We then see minutes from the first meeting convened after the Clarke Advice, with Parsons one of those present. The minutes state that Parsons commented on the need to ‘limit public debate on the Horizon issue as this may have a detrimental impact on future litigation’.

Another minute records that he advised that ‘if it’s produced, it’s then available for disclosure, if it’s not then technically it isn’t.’

Parsons tells the inquiry he does not believe this minute is an exact record of what he said.

10.30am: From emails at the time, it is clear that Parsons knew in 2013 that the Lee Castleton and Seema Misra cases cast doubt on Horizon. He also knew about three bugs detected by this stage. 

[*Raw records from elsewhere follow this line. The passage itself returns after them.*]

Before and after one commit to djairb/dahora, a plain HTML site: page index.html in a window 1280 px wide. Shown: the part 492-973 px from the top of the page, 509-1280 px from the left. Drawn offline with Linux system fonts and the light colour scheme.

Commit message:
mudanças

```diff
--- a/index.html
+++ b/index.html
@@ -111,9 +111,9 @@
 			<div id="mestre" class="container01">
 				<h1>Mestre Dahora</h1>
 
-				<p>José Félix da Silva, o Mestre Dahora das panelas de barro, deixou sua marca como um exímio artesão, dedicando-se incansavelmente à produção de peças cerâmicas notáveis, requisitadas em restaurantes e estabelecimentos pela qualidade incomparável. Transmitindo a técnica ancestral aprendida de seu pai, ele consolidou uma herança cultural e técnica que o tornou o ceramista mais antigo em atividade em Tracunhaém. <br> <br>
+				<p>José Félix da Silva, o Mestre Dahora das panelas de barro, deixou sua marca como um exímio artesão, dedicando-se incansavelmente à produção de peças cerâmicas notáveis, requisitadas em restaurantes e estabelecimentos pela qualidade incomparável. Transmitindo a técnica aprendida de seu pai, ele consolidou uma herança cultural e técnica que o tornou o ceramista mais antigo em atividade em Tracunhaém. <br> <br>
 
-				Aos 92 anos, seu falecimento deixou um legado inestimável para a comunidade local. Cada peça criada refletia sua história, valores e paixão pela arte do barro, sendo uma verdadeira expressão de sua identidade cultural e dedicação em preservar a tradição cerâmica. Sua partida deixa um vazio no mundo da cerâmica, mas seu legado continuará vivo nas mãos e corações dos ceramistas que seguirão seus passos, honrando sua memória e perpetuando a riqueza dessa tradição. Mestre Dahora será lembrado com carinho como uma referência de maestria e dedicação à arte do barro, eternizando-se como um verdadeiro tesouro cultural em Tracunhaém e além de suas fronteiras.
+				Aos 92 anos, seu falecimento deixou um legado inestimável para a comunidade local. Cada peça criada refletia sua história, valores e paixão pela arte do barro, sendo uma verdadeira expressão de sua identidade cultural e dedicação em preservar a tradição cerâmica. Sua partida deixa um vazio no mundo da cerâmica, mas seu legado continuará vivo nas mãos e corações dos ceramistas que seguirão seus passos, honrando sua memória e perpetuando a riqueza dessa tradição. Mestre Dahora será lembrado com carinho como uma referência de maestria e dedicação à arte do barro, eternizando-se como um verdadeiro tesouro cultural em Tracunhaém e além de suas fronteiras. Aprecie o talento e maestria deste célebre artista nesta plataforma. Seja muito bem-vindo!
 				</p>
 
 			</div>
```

He also knew that the Second Sight forensic accountant report might ‘reveal a specific complaint about an error in Horizon’ and that prosecutions were suspended pending this report.


It is clear that Blake is trying to prove there was a bank of information about Horizon that Parsons knew about in 2013.


Bond Dickinson was also asked at this time by general counsel Susan Crichton to advise on an enquiry from the Criminal Cases Review Commission. Parsons’ colleague Gavin Matthews suggested there had to be greater cooperation at this stage between the criminal and civil teams (indicating internal concerns that this may be an issue leading to civil claims).

10.20am: Parsons himself wrote to one sub-postmaster saying there had been ‘two small value unexplained discrepancies’ that impacted their branch. This was common practice, but at no stage in the letter did Parsons mention that the same bug was affecting other branches.

Blake asks: ‘Why not say "you are one of a number of branches affected by this issue"?’

Parsons replies: ‘I don’t believe we gave that any consideration. The instruction was to draft a letter that was focused on each individual branch.’ Despite underplaying the significance of issues to individuals, Parsons emailed Williams saying these were ‘sizeable errors’.

10.10am: Parsons received and amended drafts of letters being sent to sub-postmasters. These letters stated that Post Office had 'thoroughly investigated' branch records even though he did not know if that had happened. Parsons recommended using 'issue' instead of 'problem' and took out apologies being offered to individuals. 


He tells the inquiry: 'Sometimes apologies can be interpreted as admission. It is pretty common for lawyers to consider whether the apology is appropriate or not. In my view it leads people to consider that there was an admission of legal fault.'


The inquiry sees an email sent by Parsons to in-house litigation solicitor Rodric Williams. It gives advice about how to write to sub-postmasters and adds that 'I don't think we ever want to expressly document' an error. He denies this was designed to avoid disclosure in future.


PO doc 13 June

Source: Post Office Inquiry

10am: Inquiry begins by looking at what Parsons was told in 2013 about creeping doubts about Horizon within Post Office. A report by fraud analyst Helen Rose was sent to him in July 2013 and the presence of a bug found in 14 branches was also flagged up.

Parsons wrote to a colleague saying there was a risk that disclosing any form of an error of Horizon ‘could become problematic if it ends up in the hands’ of the sub-postmaster campaign group.

His email added: ‘My suggest is therefore to make sure that we fully understand the root cause of this error before going public.’

9.50am: Parsons confirms his signature on a lengthy 557-page witness statement. Blake says there are 1,172 exhibits across 18 substantive bundles. It’s going to be a long two days.

Ahead of his appearance, a spokesperson for WBD has said: 'The firm has great sympathy for all those affected by the issues being investigated by the Horizon Public Inquiry and recognises the very real personal impact these have had on sub-postmasters and sub-postmistresses. Under the terms of the inquiry, we are unable to comment further but continue to engage fully in that process.'


Julian Blake

Source: Post Office Inquiry

9.45am: The lawyers are in, a handful of journalists and members of the public are present, inquiry counsel Julian Blake is on his feet ready to ask questions and Andrew Parsons is seated. Chair Sir Wyn Williams pops up on video screen and we are good to go.

Andrew Parsons

Andrew Parsons

Source: Post Office Inquiry